During James’ move we found an unopened poster tube that was mailed to him and me in 2006. The handwriting was unmistakably Dad’s but was strangely neat and clear compared to other things he’d written at the time he was affected by Lewy Body Disease. We opened the tube to reveal eight travel posters he and Mom must have collected during their travels to Europe in the '60s.
My pals Jineui and JLT just returned from Korea with a New Year gift, their adoptee Olivia. I asked him what it feels like to be a dad:

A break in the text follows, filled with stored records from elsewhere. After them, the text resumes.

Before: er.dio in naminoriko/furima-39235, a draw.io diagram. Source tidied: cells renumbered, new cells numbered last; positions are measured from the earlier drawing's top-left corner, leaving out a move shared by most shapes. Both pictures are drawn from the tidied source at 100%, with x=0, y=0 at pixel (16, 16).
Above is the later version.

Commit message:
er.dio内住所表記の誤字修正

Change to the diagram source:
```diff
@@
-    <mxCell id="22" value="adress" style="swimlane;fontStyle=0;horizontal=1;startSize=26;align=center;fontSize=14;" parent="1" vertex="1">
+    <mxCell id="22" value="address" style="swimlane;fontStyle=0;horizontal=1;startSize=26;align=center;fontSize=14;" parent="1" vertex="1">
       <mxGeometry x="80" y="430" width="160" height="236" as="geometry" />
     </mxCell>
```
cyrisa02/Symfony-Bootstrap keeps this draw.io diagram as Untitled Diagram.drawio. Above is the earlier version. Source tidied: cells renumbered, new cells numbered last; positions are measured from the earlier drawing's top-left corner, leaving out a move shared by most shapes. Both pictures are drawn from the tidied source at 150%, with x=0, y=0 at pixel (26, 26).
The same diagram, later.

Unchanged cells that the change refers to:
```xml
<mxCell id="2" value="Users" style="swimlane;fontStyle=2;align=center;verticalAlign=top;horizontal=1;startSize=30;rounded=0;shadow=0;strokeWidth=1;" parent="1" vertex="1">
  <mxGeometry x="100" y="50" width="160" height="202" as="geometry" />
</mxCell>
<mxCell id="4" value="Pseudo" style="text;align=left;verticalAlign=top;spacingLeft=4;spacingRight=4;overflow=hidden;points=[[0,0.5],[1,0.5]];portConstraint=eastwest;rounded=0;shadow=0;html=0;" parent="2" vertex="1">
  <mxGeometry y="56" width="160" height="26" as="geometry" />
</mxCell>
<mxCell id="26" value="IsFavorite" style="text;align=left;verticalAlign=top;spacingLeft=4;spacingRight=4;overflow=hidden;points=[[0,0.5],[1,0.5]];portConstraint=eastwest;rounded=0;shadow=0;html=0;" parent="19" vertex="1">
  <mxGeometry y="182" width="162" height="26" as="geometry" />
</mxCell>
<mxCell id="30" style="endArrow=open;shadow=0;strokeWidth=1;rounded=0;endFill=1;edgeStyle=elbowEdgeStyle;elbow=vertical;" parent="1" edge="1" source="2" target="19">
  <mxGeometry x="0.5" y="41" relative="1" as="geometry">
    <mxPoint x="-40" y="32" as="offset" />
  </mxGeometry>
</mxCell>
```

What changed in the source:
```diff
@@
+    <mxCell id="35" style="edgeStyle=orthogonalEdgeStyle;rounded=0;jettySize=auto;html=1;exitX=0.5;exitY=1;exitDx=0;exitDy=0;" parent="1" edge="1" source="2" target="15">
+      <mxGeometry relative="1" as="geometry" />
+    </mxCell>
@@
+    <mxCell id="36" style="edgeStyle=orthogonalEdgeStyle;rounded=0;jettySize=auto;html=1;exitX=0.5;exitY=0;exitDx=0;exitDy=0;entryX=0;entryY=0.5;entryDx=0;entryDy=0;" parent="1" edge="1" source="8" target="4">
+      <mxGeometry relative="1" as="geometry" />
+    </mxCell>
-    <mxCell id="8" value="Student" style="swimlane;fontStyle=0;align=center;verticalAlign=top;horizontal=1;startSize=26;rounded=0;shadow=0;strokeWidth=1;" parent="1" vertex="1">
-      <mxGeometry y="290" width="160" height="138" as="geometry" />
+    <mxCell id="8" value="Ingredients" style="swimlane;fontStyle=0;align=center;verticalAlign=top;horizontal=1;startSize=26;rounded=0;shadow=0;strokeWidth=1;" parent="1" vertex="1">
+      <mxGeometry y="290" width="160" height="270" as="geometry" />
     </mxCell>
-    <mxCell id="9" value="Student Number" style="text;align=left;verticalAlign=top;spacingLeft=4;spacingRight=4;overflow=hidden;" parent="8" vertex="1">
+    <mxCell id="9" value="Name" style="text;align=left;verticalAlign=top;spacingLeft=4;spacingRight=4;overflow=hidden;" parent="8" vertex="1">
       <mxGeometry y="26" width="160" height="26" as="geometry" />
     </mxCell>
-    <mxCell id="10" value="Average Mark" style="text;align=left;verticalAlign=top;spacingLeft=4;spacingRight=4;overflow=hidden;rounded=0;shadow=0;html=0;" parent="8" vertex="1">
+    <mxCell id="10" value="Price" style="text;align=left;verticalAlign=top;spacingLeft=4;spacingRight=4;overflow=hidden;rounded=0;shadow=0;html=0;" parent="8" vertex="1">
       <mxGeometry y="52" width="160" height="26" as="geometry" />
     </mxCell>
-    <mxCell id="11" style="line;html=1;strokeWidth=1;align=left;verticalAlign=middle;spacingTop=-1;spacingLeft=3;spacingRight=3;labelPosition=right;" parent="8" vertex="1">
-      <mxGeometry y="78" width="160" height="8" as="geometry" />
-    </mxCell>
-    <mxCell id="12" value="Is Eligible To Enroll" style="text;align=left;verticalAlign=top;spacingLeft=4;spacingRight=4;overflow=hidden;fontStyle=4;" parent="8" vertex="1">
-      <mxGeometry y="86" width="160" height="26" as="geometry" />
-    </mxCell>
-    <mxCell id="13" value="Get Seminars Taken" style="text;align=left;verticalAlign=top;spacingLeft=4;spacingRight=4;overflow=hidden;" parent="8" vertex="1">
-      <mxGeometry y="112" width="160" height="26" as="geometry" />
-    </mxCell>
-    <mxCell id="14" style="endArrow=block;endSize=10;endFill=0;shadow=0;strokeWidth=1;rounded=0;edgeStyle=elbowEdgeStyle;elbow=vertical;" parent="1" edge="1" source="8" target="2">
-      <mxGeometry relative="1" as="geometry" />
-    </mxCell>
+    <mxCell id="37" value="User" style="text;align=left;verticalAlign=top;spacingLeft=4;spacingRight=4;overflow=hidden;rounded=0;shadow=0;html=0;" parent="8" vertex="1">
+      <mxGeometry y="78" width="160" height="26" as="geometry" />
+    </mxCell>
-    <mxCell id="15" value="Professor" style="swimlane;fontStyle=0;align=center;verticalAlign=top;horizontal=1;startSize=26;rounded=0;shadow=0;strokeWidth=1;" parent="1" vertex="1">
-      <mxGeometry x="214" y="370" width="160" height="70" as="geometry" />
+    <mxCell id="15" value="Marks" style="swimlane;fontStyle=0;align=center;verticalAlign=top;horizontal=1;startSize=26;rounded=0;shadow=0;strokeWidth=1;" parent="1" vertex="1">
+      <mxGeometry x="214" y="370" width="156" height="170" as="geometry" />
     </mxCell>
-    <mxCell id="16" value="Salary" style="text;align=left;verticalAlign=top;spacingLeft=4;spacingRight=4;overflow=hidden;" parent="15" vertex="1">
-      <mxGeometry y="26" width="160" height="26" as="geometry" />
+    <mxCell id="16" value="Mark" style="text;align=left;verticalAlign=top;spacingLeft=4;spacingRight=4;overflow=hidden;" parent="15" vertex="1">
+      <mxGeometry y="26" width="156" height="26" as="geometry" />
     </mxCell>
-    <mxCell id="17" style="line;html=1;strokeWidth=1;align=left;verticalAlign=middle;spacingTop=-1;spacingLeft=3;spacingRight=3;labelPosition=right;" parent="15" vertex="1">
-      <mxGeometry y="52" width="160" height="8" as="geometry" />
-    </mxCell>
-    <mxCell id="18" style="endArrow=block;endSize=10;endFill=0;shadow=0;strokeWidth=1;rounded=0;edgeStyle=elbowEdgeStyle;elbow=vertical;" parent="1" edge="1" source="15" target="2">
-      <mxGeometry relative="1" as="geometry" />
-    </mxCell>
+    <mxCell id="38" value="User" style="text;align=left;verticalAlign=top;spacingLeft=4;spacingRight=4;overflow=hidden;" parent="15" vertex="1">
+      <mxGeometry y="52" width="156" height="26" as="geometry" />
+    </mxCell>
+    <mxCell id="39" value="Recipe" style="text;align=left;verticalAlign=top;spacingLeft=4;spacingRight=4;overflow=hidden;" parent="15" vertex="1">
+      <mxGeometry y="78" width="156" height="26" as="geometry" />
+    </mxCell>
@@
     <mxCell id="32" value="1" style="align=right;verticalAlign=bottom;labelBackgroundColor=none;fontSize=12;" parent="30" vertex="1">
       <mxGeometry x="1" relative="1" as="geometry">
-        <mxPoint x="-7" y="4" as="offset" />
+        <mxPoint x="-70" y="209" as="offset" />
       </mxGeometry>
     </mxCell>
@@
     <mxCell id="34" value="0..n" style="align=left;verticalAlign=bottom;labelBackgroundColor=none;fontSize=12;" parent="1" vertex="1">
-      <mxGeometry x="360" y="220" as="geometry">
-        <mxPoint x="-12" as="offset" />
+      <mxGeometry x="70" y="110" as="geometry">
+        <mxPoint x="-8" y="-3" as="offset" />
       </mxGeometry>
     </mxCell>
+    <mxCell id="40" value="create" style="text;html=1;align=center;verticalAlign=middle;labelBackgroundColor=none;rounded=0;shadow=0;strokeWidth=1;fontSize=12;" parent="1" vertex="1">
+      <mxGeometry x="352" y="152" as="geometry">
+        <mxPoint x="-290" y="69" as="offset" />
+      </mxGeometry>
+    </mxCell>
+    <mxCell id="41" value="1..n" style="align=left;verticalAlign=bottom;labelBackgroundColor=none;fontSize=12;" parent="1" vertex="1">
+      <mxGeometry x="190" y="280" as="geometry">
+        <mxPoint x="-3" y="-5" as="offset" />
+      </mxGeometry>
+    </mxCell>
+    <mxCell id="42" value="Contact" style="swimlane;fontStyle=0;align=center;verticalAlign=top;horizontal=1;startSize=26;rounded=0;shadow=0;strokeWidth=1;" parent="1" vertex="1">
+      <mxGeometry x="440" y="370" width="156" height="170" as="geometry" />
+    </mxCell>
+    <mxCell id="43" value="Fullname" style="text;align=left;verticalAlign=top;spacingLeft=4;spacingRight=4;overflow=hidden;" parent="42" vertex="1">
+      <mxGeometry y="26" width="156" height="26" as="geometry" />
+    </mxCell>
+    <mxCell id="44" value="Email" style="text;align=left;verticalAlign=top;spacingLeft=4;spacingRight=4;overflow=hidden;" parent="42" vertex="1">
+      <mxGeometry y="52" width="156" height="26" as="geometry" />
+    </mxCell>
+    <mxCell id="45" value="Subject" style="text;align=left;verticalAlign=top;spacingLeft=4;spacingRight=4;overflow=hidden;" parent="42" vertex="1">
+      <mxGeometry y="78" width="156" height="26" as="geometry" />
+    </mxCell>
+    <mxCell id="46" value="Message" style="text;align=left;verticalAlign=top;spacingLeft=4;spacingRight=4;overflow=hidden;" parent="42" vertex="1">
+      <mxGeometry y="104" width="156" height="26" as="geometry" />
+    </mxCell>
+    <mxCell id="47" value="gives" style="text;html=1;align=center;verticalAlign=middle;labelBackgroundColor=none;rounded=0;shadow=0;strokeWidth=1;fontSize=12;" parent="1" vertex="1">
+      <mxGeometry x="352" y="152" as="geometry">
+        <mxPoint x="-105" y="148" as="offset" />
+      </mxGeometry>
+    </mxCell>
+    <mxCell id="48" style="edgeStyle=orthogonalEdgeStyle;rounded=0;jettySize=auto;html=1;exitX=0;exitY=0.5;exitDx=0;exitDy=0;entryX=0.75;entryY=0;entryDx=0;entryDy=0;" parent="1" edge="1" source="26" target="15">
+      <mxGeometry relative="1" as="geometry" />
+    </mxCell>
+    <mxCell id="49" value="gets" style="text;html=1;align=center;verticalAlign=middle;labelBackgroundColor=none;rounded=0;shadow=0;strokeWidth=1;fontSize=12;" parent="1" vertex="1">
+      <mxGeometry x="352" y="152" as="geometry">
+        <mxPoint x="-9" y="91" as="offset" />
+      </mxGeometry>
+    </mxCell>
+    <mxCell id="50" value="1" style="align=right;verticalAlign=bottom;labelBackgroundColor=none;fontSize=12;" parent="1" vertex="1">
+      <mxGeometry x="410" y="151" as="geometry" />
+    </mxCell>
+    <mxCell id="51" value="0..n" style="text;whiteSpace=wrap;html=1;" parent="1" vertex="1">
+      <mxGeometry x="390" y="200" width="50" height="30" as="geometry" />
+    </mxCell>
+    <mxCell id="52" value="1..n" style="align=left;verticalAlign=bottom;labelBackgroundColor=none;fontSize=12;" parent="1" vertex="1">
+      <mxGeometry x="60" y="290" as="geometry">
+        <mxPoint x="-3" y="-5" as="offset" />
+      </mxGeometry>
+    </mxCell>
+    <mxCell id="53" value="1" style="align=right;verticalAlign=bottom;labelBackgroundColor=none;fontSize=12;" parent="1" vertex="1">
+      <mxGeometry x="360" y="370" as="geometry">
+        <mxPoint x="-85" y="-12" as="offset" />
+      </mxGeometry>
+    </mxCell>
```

it feels really, really, really, really good. pretty much better than anything else ever. even better than a really good sandwich, a MAGIC sandwich.
Ok, that’s pretty convincing. Maybe I'll reconsider my long-held stance against having kids of my own.
Thanks to Mama’s steadfast keeping of her Swedish traditions, this is almost exactly what our table looks like every year, all the way down to the candlestick holders.
From a little piece in Volvo Magazine.
Watch her smash hit video debut now and soon you can tell all your friends, “I was kicking to N Kishishita way before she got famous!”
A week ago, I took an unexpected flight to my hometown Salt Lake City to see my Dad who was suffering from Lewy body disease. After several years of gradual decline, during which we saw the disease take its toll on his strong body and sharp mind, there were signs that the end was very near. In his dependable wisdom and foresight, Matt moved up my previously-scheduled Christmas ticket and I left a few days early to say goodbye to Papa.
I was given a full day with Dad. He was unable to open his eyes or speak, but he could hear and responded with small movements as I read to him from the newspaper and from his own notes and journals. Among these was a list of lifetime goals. Nearly all of these he achieved, including “live to age 70”. Dad died the next evening, in his sleep, in his own home, surrounded by family, at 72. What he did with those years was always impressive to me, but only after this week’s memorial services did his impact really sink in. Thousands of people were influenced by Bob Coles. Many of those in a deep, life-changing way. But before I say more, I’ll leave you with Matt’s excellent obituary which does much better justice to his legacy than I can. My own personal experiences and photos will come soon.
Despite many generous invitations, I kind of relished being ⬆ this guy today. See more of Chris Ware’s covers for The New Yorker »
Sherry and I joined Memphis for a stroll in the hills of Oakland, near Fruitvale, the neighborhood Jen and James now call home. It took me a few weeks to get the pics up, but here they be.
Matthew Coles: in sports news
Matthew Coles: Joe's team won its first game
Matthew Coles: They really came together
Matthew Coles: 22-12
Matthew Coles: Mom and Dad watched
Matthew Coles: then came over and Dad and Ben
Matthew Coles: squared off against Mom and me
Matthew Coles: At first Dad didn't seem like he was going to be able to do it
Matthew Coles: He almost shot at the plastic play fort instead of the hoop
Matthew Coles: but then his mind suddenly clicked
Matthew Coles: he was setting screens and doing his little jumper
Matthew Coles: and cheering for Ben
Stephen Coles: wow
Matthew Coles: It went to overtime
Matthew Coles: and Ben drove the lane and dished it back to Dad
Matthew Coles: He swished a jumper and they beat us
Matthew Coles: 36-34
Stephen Coles: jumper?
Stephen Coles: full on?
Matthew Coles: remember how he shoots those 12-15 footers?
Matthew Coles: same motion
Matthew Coles: may not have left the ground tho
Stephen Coles: wish i got to see that
Matthew Coles: Ben had about 26 pts
Stephen Coles: played that long?
Matthew Coles: Bob made at least 5 baskets
Matthew Coles: yeah, 8-foot hoop
Matthew Coles: everyone was on fire
Matthew Coles: I think I missed 1 shot
Stephen Coles: good energy on the court
Stephen Coles: Sylvia would say